Your assignment: Copy each line of the data below with the word "Julia".

Supplied records:
+--
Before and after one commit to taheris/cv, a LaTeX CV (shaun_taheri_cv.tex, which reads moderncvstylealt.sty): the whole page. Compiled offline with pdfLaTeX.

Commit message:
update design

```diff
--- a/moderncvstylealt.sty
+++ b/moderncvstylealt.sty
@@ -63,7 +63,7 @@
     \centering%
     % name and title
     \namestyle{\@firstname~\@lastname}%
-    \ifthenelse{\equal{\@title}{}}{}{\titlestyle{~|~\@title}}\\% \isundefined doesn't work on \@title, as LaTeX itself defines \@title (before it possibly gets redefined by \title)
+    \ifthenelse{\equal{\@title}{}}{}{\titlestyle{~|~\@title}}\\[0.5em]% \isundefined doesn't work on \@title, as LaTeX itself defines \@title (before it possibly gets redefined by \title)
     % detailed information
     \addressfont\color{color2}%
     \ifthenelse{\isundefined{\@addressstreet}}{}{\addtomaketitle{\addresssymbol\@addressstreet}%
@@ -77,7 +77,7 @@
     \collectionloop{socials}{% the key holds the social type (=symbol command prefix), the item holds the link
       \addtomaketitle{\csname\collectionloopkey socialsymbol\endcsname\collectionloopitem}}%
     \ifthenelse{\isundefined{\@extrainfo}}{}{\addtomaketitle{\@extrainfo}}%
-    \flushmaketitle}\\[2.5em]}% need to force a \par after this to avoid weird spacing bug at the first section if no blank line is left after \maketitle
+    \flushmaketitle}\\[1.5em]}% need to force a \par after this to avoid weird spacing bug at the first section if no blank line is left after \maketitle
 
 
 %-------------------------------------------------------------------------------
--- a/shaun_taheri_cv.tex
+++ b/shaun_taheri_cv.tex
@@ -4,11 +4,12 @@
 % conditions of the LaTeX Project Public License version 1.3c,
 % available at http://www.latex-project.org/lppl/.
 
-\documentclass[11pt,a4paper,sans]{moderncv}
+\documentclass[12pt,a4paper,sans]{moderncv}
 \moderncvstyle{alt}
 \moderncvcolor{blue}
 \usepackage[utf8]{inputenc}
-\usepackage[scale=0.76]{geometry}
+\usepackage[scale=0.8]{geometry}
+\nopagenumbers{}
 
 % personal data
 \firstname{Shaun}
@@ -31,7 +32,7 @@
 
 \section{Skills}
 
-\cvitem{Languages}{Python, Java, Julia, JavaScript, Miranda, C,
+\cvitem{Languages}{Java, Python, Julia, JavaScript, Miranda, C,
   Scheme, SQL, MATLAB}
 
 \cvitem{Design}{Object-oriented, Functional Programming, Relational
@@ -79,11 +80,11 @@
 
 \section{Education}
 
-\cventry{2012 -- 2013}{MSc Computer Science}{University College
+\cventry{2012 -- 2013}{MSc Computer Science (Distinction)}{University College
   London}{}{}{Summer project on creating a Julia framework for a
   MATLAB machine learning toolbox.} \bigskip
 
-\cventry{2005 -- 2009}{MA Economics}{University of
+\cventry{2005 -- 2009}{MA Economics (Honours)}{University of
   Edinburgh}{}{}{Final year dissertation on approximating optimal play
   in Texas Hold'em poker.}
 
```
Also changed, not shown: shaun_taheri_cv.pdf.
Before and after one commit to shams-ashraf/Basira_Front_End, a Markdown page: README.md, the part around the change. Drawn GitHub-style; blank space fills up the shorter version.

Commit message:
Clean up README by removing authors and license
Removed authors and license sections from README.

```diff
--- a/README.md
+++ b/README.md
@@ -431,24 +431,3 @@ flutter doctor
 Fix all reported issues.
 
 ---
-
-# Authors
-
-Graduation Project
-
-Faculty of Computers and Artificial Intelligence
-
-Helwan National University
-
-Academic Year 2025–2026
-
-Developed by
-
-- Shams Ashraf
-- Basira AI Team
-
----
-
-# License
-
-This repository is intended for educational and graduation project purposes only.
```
+--
Answer to this problem:
-\cvitem{Languages}{Python, Java, Julia, JavaScript, Miranda, C,
+\cvitem{Languages}{Java, Python, Julia, JavaScript, Miranda, C,
   London}{}{}{Summer project on creating a Julia framework for a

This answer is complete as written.